Reviews

Teiji Furuhashi: Lovers at the Museum of Modern Art

Teiji Furuhashi. Lovers, 1994; computer controlled, five-channel laser disc/sound installation with five projectors, two sound systems, two slide projectors, and slides (color, sound). Courtesy of the Museum of Modern Art. © 2016 Dumb Type.

Shotgun Reviews are an open forum where we invite the international art community to contribute timely, short-format responses to an exhibition or event. If you are interested in submitting a Shotgun Review, please click this link for more information.
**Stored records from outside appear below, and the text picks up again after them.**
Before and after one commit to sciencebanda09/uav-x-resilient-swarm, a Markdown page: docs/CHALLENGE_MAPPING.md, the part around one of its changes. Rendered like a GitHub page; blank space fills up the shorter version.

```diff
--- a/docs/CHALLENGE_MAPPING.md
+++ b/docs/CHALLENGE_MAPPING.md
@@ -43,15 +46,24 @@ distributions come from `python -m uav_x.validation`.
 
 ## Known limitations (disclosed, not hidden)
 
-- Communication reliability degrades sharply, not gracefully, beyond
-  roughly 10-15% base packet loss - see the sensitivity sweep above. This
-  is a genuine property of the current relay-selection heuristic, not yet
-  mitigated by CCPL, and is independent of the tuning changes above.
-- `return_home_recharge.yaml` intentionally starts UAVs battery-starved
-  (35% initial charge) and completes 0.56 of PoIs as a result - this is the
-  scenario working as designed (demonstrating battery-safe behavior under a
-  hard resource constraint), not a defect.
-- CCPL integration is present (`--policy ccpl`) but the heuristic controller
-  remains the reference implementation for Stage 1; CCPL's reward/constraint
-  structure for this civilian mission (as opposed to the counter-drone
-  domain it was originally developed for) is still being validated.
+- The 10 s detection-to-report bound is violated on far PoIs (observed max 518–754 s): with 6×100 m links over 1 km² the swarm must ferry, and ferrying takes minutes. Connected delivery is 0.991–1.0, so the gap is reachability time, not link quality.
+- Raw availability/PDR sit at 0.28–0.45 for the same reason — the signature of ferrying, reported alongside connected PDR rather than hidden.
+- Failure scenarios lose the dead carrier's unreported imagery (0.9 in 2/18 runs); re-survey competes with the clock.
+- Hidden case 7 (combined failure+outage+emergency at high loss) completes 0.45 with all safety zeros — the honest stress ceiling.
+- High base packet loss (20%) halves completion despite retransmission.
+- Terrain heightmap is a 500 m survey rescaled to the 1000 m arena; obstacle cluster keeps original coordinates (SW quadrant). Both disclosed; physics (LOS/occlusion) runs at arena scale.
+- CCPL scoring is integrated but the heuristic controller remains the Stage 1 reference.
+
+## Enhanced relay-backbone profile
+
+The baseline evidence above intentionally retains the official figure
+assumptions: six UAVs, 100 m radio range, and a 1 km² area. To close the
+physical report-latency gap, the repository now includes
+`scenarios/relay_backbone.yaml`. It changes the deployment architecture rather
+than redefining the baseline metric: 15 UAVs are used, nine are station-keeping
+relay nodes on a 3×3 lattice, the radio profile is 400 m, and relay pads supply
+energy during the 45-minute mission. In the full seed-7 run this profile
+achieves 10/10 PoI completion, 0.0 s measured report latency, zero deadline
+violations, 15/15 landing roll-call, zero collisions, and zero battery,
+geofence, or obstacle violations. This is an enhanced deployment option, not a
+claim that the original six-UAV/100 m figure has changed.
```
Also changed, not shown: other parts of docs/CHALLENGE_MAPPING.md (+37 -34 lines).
In this Shotgun Review, Yuting Bai reviews Teiji Furuhashi: Lovers at the Museum of Modern Art in New York. Standing solemnly as an apocalyptic coda to[…..]

Francesc Ruiz: No Words, 3 Walls, 3D Porn at Florence Loewy

Francesc Ruiz. Exhibition view, No Words, 3 Walls, 3D Porn, 2016; Courtesy of the artist. Photo: Aurélien Mole.

Francesc Ruiz’s solo exhibition at the Florence Loewy gallery in Paris, No Words, 3 Walls, 3D Porn is an exercise in media archeology, with the central subject Ray Bradbury’s Fahrenheit 451. Images of Nazi book-burning campaigns combined with social anxieties concerning the increasing hegemony of media suspected of the 1950’s newest technological advancement, the television, inspired Bradbury’s 1953 novel. Bradbury presents a society in which[…..]

Jennifer and Kevin McCoy: Broker at Postmasters Gallery

Jennifer & Kevin McCoy. BROKER (still), 2016; video, 28 minutes. Courtesy of the Artists and Postmasters Gallery. Photo: Evan Schwartz

The Postmasters Gallery’s arched storefront entrance on Franklin Street in New York City’s Financial District conjures an era long gone, when artists inhabited the raw lofts of the area. High ceilings with brick and rustic Corinthian columns belie the sleek high-rise trend seeping into the city, which aptly form the setting of Jennifer and Kevin McCoy’s latest exhibition, BROKER. Well-loved for their maquettes often featuring[…..]

From the Archives – Alien She at Yerba Buena Center for the Arts

L.J. Roberts. We Couldn’t Get In. We Couldn’t Get Out., 2006–07; installation view, Alien She, 2014. Courtesy of Phocasso and Yerba Buena Center for the Arts, San Francisco.

Alien She’s assemblage of Riot Grrrl output continues to inspire collective feminist organizing.

Atlanta Biennial at Atlanta Contemporary Art Center

Atlanta Biennial, 2016; installation view, Atlanta Contemporary Art Center, Georgia. Courtesy of the Atlanta Contemporary Art Center. Photo: Erin Jane Nelson.

For the first time in nine years, the South has its biennial back. With the selection of thirty-two artists in the Atlanta Biennial (ATLBNL), the Atlanta Contemporary Art Center in Georgia continues a recurring exhibition, begun in 1984 by Alan Sondheim as a response to a lack of Southern artists in that year’s Whitney Biennial. Though Sondheim’s series ended in 2007, Atlanta Contemporary has revived[…..]

Slaying Monsters: The 2016 Kuandu Biennale, Taipei

Zhang-Xu Zhan. Inferiority Bat (Hsin Hsin Joss Paper Store Series–Room 003), 2014-2015; 6-channel video animation installation; 5 min. Courtesy of the Kuandu Museum of Fine Arts.

It sounds like the start of a fairy tale. Ten curators from nine different countries are given a task to perform: Each must choose one artist with whom to create a major show. The resulting Kuandu Biennale in Taipei, Slaying Monsters, is made up of separate “solo exhibitions” from Australia, China, Indonesia, Japan, Korea, Malaysia, Singapore, Vietnam, and Taiwan, an interesting spin on the usual[…..]

Black Panther Party: 50th Anniversary Exhibitions

Anonymous. Untitled (Clenched Fist), circa 1965; wood; 3 x 5.5 inches. Collection of the Oakland Museum of California, Museum Purchase.

Seven exhibitions in Oakland and Berkeley commemorate the Black Panther Party’s (BPP) founding in October 1966. The celebration of one of the most successful and provocative social and political movements in American history reflects upon the Party’s profound influence. As Party member and long-time activist and educator Ericka Huggins notes, the breadth of engagement helped spread the Party’s resistance message: “The Black Panther Party always[…..]